many stories, chiefly on the banks of Cheshire streams, or on the
canals, by which the raw cotton could be brought in barges to the very
doors. You may look down from the churchyard of Mottram into the valley
beneath and count a score of them. Steam was applied, and the whole of
the machinery of the factories was driven by this new force. Great towns
sprang up like mushrooms. Hyde and Stalybridge and Dukinfield, from
being tiny villages, soon became great busy hives of the cotton
industry.

The cotton had also to be bleached and the calicoes printed, and mills
for the purpose were built along the streams, whose waters provided the
steam-power which worked the machinery of the mills. From Taxal to
Stockport, along the banks of the now polluted Goyt, is an almost
continuous line of great mills, the bleach-works of Whaley Bridge, the
print-works of Furness Vale and Strines, the cotton-mills of Disley,
Marple, and Mellor. The Mellor mills were built as early as 1790 by
Samuel Oldknow, and were at one time in the hands of Peter Arkwright,
who was one of a famous family of inventors, and who made many changes
in the machinery of his works.

Thus the positions of modern manufacturing towns have not been chosen,
as were those of the towns of the Middle Ages, by their ability to beat
off the attacks of enemies. For war is no longer the principal business
of the inhabitants of Cheshire. The 'cotton' towns have come into being
just in those parts where the conditions are favourable to the cotton
industry. In the first place the climate is damp, owing to the nearness
of the Pennine hills, on which the wet winds from the south-west drop
their moisture; and cotton can only be spun and woven in such a climate,
for a dry climate would make the threads break. Secondly, there is a
plentiful water-supply from the numerous streams that flow from the
hills, and lastly, the towns are close to big coal-fields from which
they may obtain the fuel for the engines that work the machinery of the
mills.

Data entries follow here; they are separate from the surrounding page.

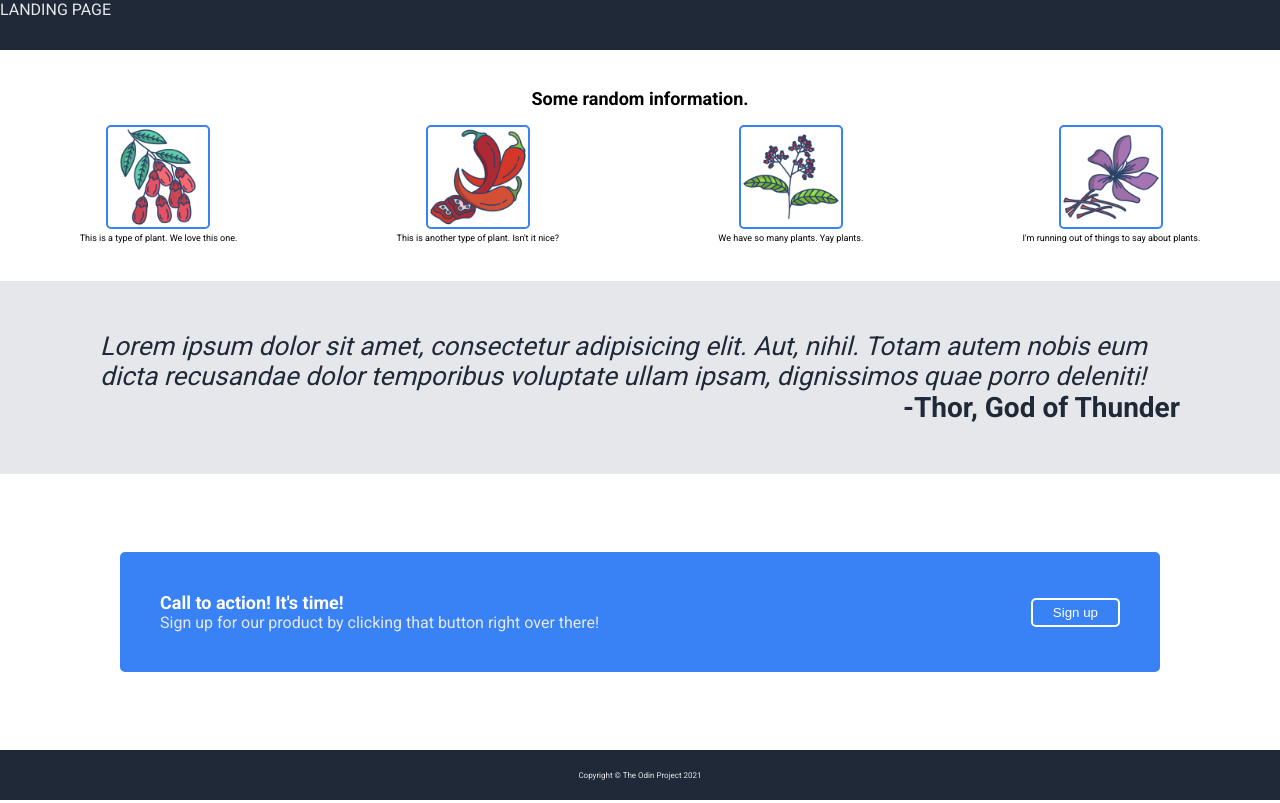
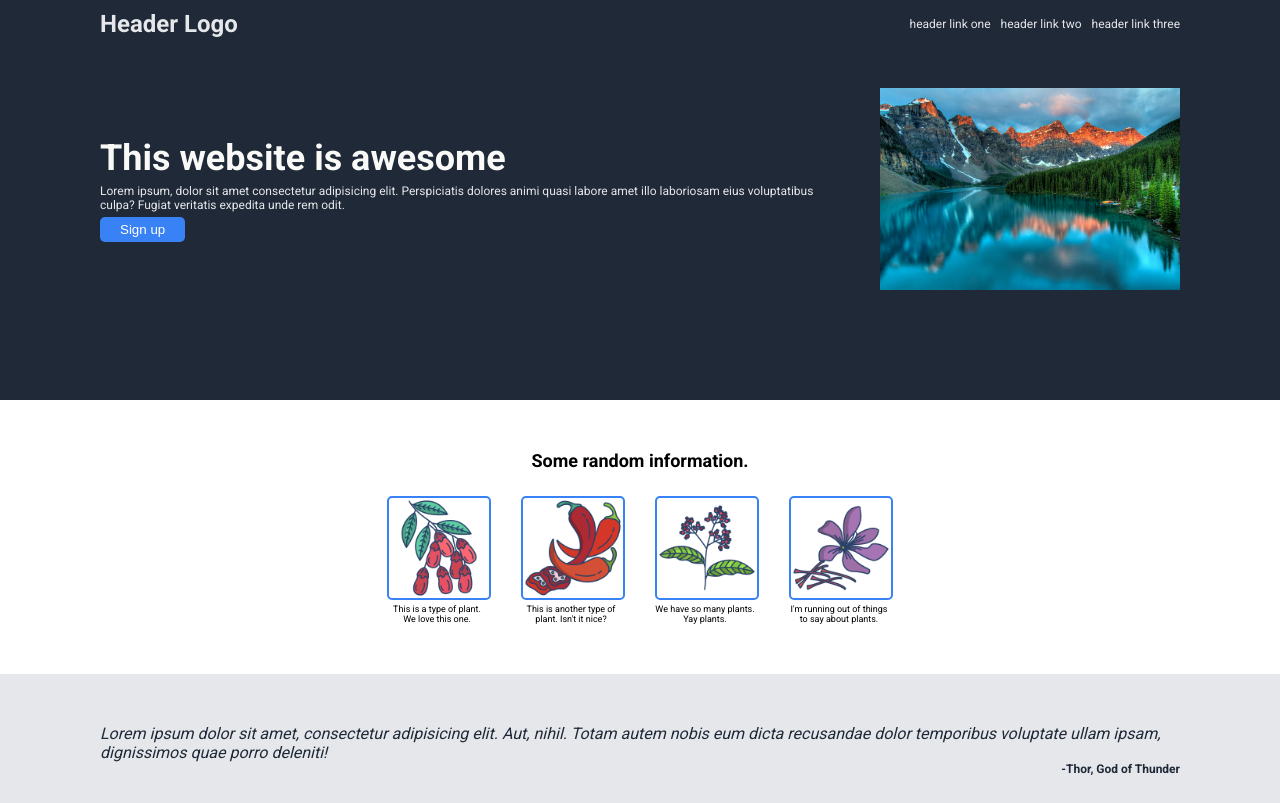
Before and after one commit to foomw96/Odin_Landing_Page, a plain HTML site: page index.html in a window 1280 px wide. Shown: the top 803 px of the page. Drawn offline with Linux system fonts and the light colour scheme.

Commit message:
Lay out header and complete website layout

```diff
--- a/index.html
+++ b/index.html
@@ -8,7 +8,22 @@
 </head>
 <body>
     <div class="header">
-        LANDING PAGE
+        <div class="nav">
+            <div class="logo">Header Logo</div>
+            <div class="links">
+                <a href="">header link one</a>
+                <a href="">header link two</a>
+                <a href="">header link three</a>
+            </div>
+        </div>
+        <div class="headerbody">
+            <div class="left">
+                <div class="title">This website is awesome</div>
+                <div class="body">Lorem ipsum, dolor sit amet consectetur adipisicing elit. Perspiciatis dolores animi quasi labore amet illo laboriosam eius voluptatibus culpa? Fugiat veritatis expedita unde rem odit.</div>
+                <button id="header">Sign up</button>
+            </div>
+            <img src="./images/headerimg.jpg" alt="">
+        </div>
     </div>
 
     <div class="info">
@@ -49,7 +64,6 @@
     </div>
 
     <div class="signup">
-
         <div class="signupcard">
             <div class="signupleft">
                 <div class="signuptitle">
@@ -62,10 +76,7 @@
             <button id="signup">
                 Sign up
             </button>
-
         </div>
-
-
     </div>
 
     <div class="footer">
--- a/styles.css
+++ b/styles.css
@@ -13,13 +13,77 @@ body {
 button {
     background-color: #3882F6;
     color: white;
-
+    border-radius: 5px;
+    flex-shrink: 0;
+    padding: 5px 20px;
 }
 
 .header {
-    height: 50px;
     background-color: #1F2937;
     color:  #E5E7EB;
+    padding: 10px 100px;
+
+    display: flex;
+    flex-direction: column;
+    gap: 50px;
+}
+
+.nav {
+    display: flex;
+    align-items: center;
+    justify-content: space-between;
+}
+
+.logo {
+    font-size: 24px;
+    font-weight: bolder;
+}
+
+.links {
+    display: flex;
+    justify-content: space-between;
+    gap: 10px;
+}
+
+a {
+    color: #E5E7EB;
+    text-decoration: none;
+    font-size: 12px;
+}
+
+.headerbody {
+    display: flex;
+    justify-content: space-between;
+    align-items: center;
+    gap: 50px;
+    margin-bottom: 100px;
+}
+
+.headerbody .left {
+    display: flex;
+    flex-direction: column;
+    gap: 5px;
+    justify-content: center;
+    align-items: flex-start;
+}
+
+.headerbody .title {
+    font-size: 36px;
+    font-weight: bolder;
+    color: #F9FAF8;
+}
+
+.headerbody .body {
+    font-size: 12px;
+    color: #E5E7EB;
+}
+
+button#header {
+    border: 0px;
+}
+
+.header img {
+    max-width: 300px;
 }
 
 .info {
@@ -27,7 +91,9 @@ button {
     display: flex;
     flex-direction: column;
     justify-content: center;
-    gap: 16px;
+    gap: 25px;
+
+    padding: 50px;
 }
 
 .infotitle {
@@ -39,7 +105,8 @@ button {
 .infopics {
     display: flex;
     align-items: center;
-    justify-content: space-around;
+    justify-content: center;
+    gap: 30px;
 }
 
 .infopic {
@@ -49,6 +116,7 @@ button {
 
 .infopic .text {
     font-size: xx-small;
+    width: 100px;
 }
 
 .infopic img {
@@ -68,23 +136,24 @@ button {
 }
 
 .quotetext {
-    font-size: 26px;
+    font-size: 16px;
     font-style: italic;
     font-weight: lighter;
 }
 
 .quoteauthor {
-    font-size: 28px;
+    font-size: 12px;
     font-weight: bold;
     align-self: flex-end;
 }
 
 .signup {
-    height: 200px;
     background-color: white;
     display: flex;
     justify-content: center;
     align-items: center;
+
+    padding: 50px 0;
 }
 
 .signupcard {
@@ -93,15 +162,12 @@ button {
 
     padding: 40px;
     border-radius: 5px;
-    width: 75vw;
+    width: 60vw;
 
     display: flex;
     align-items: center;
     justify-content: space-between;
     gap: 50px;
-
-
-
 }
 
 .signupleft {
@@ -118,17 +184,13 @@ button {
     color: #E5E7EB;
 }
 
-#signup {
+button#signup {
     border: 2px solid white;
-    border-radius: 5px;
-    flex-shrink: 0;
-    padding: 5px 20px;
 }
-
-
 
 .footer {
     height: 50px;
+    padding: 10px;
     background-color: #1F2937;
     color:  #E5E7EB;
     font-size: 8px;
@@ -137,4 +199,5 @@ button {
     display: flex;
     align-items: center;
     justify-content: center;
+
 }
```
Also changed, not shown: images/headerimg.jpg (added).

In the pretty model village of Styal, on the banks of the Bollin, is a
house which is still called by the name of 'Prentice House. Here once
lived a number of young girls and boys, orphans many of them, who worked
in the picturesque ivy-clad building, strangely unlike a mill, at Quarry
Bank. They were 'apprenticed', that is, bound to their master for seven
years. During that time they were well fed and clothed by their
employer, and certain times were set apart for learning to read and
write and sew. On Sunday mornings they walked together to the church at
Wilmslow. The girls were dressed in straw bonnets and plain grey
dresses, the boys in fustian coats and breeches of corduroy.

They were kindly treated, but the hours in the mill were long. They rose
at five, and their breakfast of porridge and milk was eaten in the mill.
Half an hour was allowed for dinner, and not until half-past eight did
their long day of toil come to an end. At Christmas prizes were given to
those who had been most obedient and industrious during the year.

The young people of Quarry Bank were on the whole happy in the service
of Samuel Greg their master, but the lot of the apprentices in other
mills was often very different. The harshness and cruelty of some
employers led to the passing of Acts of Parliament which shortened the
hours of labour and fixed severe penalties for ill-treatment. A later
Act forbade altogether the employment of children under a certain age.

  [Illustration: STYAL MILL]

In the middle of the eighteenth century the silk industry took root in
Cheshire. We first hear of it in Stockport, where a mill was started for
the winding and throwing[3] of silk. John Clayton, of Stockport, built a
mill at Congleton, and the industry spread rapidly to the neighbouring
villages of Sutton, Rainow, and Bollington.

  [3] i.e. twisting the fine threads into yarn. Those who were
  engaged in this particular process were called 'throwsters', just
  as spinster meant originally one engaged in spinning.

The first silk-mill in Macclesfield, which is now the chief seat of the
silk industry in Cheshire, was opened by Charles Roe in 1756. Roe Street
is named after him. He made a fortune and built Christ Church. Over the
altar you may see his bust in marble, and over it a figure of Genius
with a cogwheel in her hand. In the museum at West Park are some models
of silk-looms.

There was a silk-mill at Knutsford, as the name Silk Mill Street tells
us. In Mobberley also nearly every cottage had its spinning-wheel. The
cottagers fetched the raw silk from Macclesfield and took back the spun
yarn to be woven into pieces at the Macclesfield looms.



CHAPTER XXXII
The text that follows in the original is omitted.